Shoot 'Em Dead: Orson Welles & The Other Side of the Wind
"Who knows? Maybe you can stare too hard at something, huh? Drain out the virtue. Suck out the living juice. You shoot the great places and the pretty people. All those girls and boys. Shoot 'em dead." --Jake Hannaford
You are currently reading the first book-length study of Orson Welles’ The Other Side of the Wind. When it premiered on November 2, 2018, 33 years had passed since Welles’ death, and it had been 77 years since the release of his debut film.
Awestruck after experiencing the first new Welles drama in 50 years, I proceeded to watch it obsessively every few days for several weeks.
I had read and seen everything available about Welles’ legendary unfinished film since discovering his work in the late 1980s. While longing to watch this lost avant-garde opus over the next three decades, I doubted and even dreaded its long-promised unveiling, since without Welles around to supervise its editing, it could not be a true Welles film.
I was never happier to be proven wrong. To the delight of even the most skeptical Welles aficionados, the finished film not only conjures Welles’ spirit more successfully than necromancy, but it’s a stunning, experimental and provocative discourse on friendship, art, masculinity, guilt and the potential of cinema itself.
The major work of Welles’ final years, The Other Side of the Wind extends the themes that run through all of his films while adding substantially to his cinematic philosophy.
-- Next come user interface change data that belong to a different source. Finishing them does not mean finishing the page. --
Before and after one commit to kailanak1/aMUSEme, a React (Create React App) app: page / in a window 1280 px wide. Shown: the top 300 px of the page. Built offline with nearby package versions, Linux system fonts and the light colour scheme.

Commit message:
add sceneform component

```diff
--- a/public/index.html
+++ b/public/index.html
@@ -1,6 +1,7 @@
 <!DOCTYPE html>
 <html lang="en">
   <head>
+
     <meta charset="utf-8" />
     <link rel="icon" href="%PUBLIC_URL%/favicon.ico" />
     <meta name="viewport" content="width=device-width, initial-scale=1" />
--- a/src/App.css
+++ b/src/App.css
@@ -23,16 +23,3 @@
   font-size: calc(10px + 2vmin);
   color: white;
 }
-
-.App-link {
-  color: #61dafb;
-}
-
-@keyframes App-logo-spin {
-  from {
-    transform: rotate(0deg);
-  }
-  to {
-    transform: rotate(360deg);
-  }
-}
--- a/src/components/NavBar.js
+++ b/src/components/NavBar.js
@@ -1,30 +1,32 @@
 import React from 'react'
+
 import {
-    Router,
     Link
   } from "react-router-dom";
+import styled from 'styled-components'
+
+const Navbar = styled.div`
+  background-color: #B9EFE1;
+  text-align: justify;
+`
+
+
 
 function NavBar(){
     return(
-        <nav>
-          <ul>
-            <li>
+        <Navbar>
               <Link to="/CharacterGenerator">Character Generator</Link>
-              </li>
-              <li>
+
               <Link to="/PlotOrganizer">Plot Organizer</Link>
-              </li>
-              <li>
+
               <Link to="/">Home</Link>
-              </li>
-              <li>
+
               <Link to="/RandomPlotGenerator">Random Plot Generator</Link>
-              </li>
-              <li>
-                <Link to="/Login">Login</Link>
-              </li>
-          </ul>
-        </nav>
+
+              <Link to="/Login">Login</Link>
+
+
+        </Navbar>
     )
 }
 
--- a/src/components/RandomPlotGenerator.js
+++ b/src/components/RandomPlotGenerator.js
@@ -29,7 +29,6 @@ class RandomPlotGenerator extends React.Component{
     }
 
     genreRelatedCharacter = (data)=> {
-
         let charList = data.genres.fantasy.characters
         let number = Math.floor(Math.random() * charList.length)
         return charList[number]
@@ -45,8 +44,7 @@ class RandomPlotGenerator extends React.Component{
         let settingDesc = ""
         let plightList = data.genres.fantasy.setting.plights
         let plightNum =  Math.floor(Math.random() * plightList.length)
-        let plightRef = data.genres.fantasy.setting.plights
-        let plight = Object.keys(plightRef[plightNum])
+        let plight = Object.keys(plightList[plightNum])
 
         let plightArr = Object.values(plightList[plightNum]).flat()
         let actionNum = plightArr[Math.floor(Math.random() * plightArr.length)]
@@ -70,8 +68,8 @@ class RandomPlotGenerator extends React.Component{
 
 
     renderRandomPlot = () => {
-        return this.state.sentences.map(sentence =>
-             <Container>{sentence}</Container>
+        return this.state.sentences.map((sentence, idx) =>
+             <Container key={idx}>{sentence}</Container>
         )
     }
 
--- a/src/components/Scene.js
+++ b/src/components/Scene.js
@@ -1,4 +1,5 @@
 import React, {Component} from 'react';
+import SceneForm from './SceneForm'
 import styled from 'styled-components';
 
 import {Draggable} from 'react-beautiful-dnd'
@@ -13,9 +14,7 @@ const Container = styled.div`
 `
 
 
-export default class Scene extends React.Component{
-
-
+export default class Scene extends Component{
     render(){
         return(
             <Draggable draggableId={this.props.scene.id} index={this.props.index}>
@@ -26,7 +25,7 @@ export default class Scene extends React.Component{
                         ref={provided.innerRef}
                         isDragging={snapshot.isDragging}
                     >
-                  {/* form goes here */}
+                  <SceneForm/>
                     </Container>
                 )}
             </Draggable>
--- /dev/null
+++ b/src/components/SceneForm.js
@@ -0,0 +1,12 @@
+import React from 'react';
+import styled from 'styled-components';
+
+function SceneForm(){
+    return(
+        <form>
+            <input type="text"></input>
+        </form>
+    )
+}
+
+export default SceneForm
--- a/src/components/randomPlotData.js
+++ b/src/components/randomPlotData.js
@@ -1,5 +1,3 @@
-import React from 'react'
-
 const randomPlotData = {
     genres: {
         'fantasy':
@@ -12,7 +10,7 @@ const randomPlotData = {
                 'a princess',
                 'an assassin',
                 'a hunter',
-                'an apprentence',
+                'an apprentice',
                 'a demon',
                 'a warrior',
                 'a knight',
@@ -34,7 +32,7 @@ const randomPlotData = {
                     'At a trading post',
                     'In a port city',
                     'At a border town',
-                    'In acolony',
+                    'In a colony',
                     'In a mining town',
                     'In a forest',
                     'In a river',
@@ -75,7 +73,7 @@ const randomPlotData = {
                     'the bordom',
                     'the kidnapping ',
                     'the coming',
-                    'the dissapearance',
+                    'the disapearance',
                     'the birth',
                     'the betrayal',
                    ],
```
Understanding of his work in film must now be reconfigured with this new title in the mix.
Overwhelmingly ambitious despite its modest scope, the film is an alchemy of caustic drama, mockumentary, autoanalysis, and critique of the film medium. It is also hypnotically entertaining. Its story and structure are symbiotic; it is what it’s about - a meditation on death whose breathless style keeps (what Welles called) “the illusion of life” from fading.
The film would have likely been met with bemused disinterest if released in the 70s, but dropped into the late 2010s, it becomes a haunted message from a bygone time when filmmakers still dwelt on the nature of cinema and strove to develop it in new and inspiring directions.
The film’s restoration is also a vindication of its endlessly stymied late director, whose ghost can now rest in eternity. Spanning Citizen Kane to The Other Side of the Wind, the career of Orson Welles has at last ended where it began, in complete triumph.
Director Orson Welles with actor Robert Random (as John Dale) in the foreground.